Then, when you learn that the 2012-2013 edition of the same Occupational Outlook Handbook reports that the estimated number of jobs in T&I in 2010 was 58,000 and that the job outlook in the field for 2010-2020 is for growth of 42%, which is much faster than average, then you start to feel very optimistic about the changes in the field and what the future will hold in terms of career opportunity and especially the possibility of making better wages
Finally, when even a local TV channel airs a piece produced by CNN Money saying that interpretation and translation is one of the fifteen fastest growing occupations in the nation (which happened this week), you go “wait a minute.” Where are those jobs? Am I missing something? In my October 18 post, I reported massive staff interpreter layoffs at a local hospital. Yet, respectable organizations like the U.S. Department of Labor and CNN convey bright news for interpreters and translators. As I pondered in my post, was that massive layoff of healthcare interpreters a mere hiccup? Is there hope for jobs in our profession?
Obviously, I assume the projections of the Department of Labor are reliable, but the reality on the ground feels very different.

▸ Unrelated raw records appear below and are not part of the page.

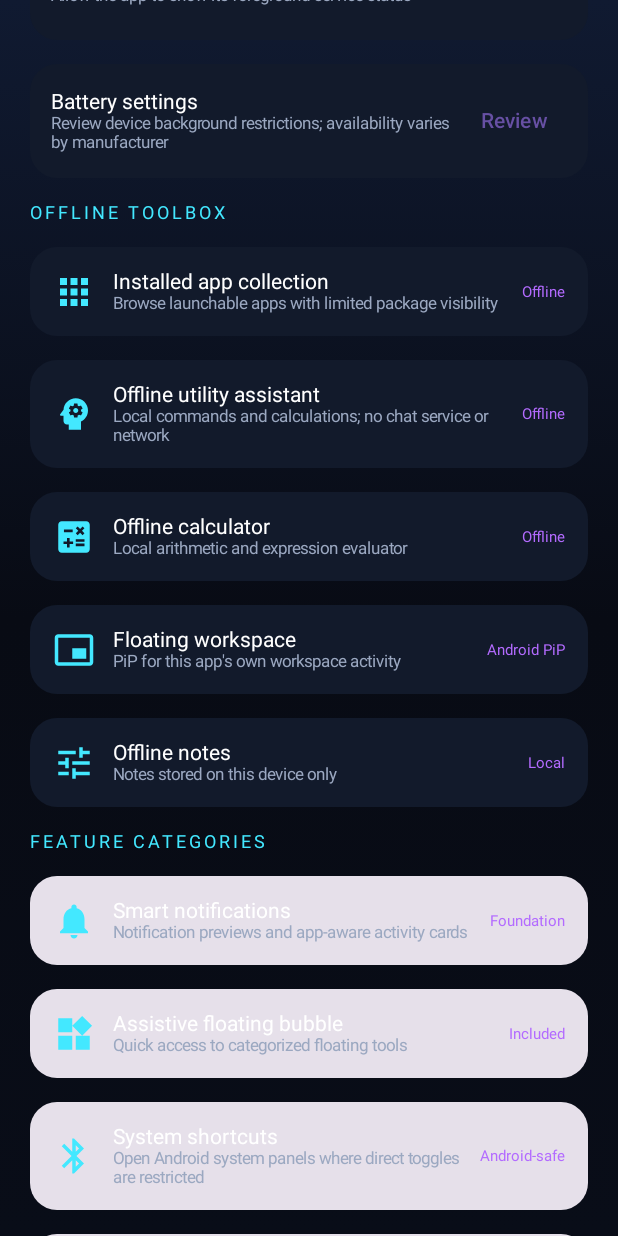
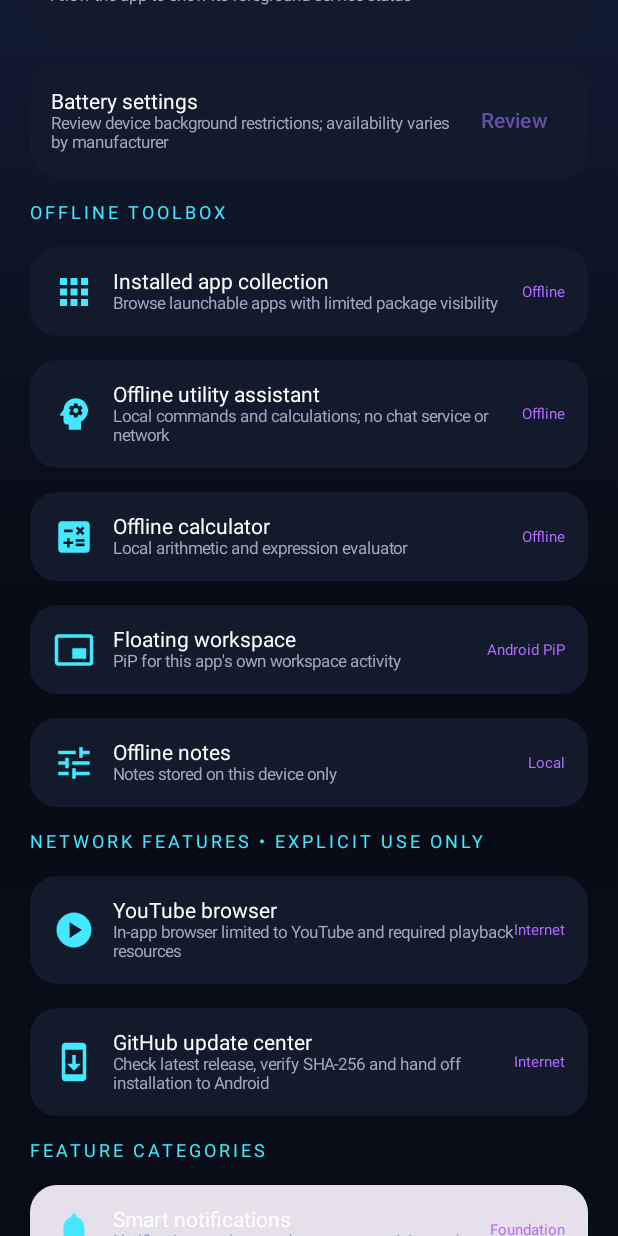
Before and after one commit to adebojel/dynamic-island-ultra, an Android app built with Jetpack Compose: the composable Dashboard shown on its own in the app's theme, scrolled down 576 dp, on a phone screen of 412 x 824 dp. Run offline under Robolectric (Android 15) with nearby library versions, the phone set to English and light mode, and no system bars.

Commit message:
feat(ui): expose YouTube browser and GitHub update center

```diff
--- a/app/src/main/java/com/adebojel/dynamicislandultra/MainActivity.kt
+++ b/app/src/main/java/com/adebojel/dynamicislandultra/MainActivity.kt
@@ -24,6 +24,8 @@ import androidx.compose.material.icons.filled.Apps
 import androidx.compose.material.icons.filled.Calculate
 import androidx.compose.material.icons.filled.Psychology
 import androidx.compose.material.icons.filled.PictureInPictureAlt
+import androidx.compose.material.icons.filled.PlayCircle
+import androidx.compose.material.icons.filled.SystemUpdate
 import androidx.compose.material3.*
 import androidx.compose.runtime.Composable
 import androidx.compose.ui.Alignment
@@ -39,6 +41,8 @@ import com.adebojel.dynamicislandultra.floating.InstalledAppsActivity
 import com.adebojel.dynamicislandultra.floating.OfflineNotesActivity
 import com.adebojel.dynamicislandultra.floating.OfflineCalculatorActivity
 import com.adebojel.dynamicislandultra.floating.FloatingWorkspaceActivity
+import com.adebojel.dynamicislandultra.browser.YoutubeBrowserActivity
+import com.adebojel.dynamicislandultra.update.AppUpdateActivity
 
 private val Night = Color(0xFF080B14)
 private val Panel = Color(0xFF121A2B)
@@ -73,7 +77,9 @@ class MainActivity : ComponentActivity() {
                     onAssistant = { openLocal(OfflineAssistantActivity::class.java) },
                     onNotes = { openLocal(OfflineNotesActivity::class.java) },
                     onCalculator = { openLocal(OfflineCalculatorActivity::class.java) },
-                    onWorkspace = { openLocal(FloatingWorkspaceActivity::class.java) }
+                    onWorkspace = { openLocal(FloatingWorkspaceActivity::class.java) },
+                    onYoutubeBrowser = { openLocal(YoutubeBrowserActivity::class.java) },
+                    onUpdate = { openLocal(AppUpdateActivity::class.java) }
                 )
             }
         }
@@ -141,7 +147,9 @@ private fun Dashboard(
     onAssistant: () -> Unit,
     onNotes: () -> Unit,
     onCalculator: () -> Unit,
-    onWorkspace: () -> Unit
+    onWorkspace: () -> Unit,
+    onYoutubeBrowser: () -> Unit,
+    onUpdate: () -> Unit
 ) {
     LazyColumn(
         modifier = Modifier.fillMaxSize().background(
@@ -254,6 +262,13 @@ private fun Dashboard(
         item {
             FeatureCard(Icons.Default.Tune, "Offline notes", "Notes stored on this device only", "Local", onNotes)
         }
+        item { Text("NETWORK FEATURES • EXPLICIT USE ONLY", color = Cyan, fontSize = 12.sp, letterSpacing = 2.sp) }
+        item {
+            FeatureCard(Icons.Default.PlayCircle, "YouTube browser", "In-app browser limited to YouTube and required playback resources", "Internet", onYoutubeBrowser)
+        }
+        item {
+            FeatureCard(Icons.Default.SystemUpdate, "GitHub update center", "Check latest release, verify SHA-256 and hand off installation to Android", "Internet", onUpdate)
+        }
         item { Text("FEATURE CATEGORIES", color = Cyan, fontSize = 12.sp, letterSpacing = 2.sp) }
         item {
             FeatureCard(
```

As an interpreter and translator, and above all as an interpreter and translator trainer, I remain optimistic that the profession is indeed growing, that interpreters and translators will be in greater demand, and that this tough job market will get better.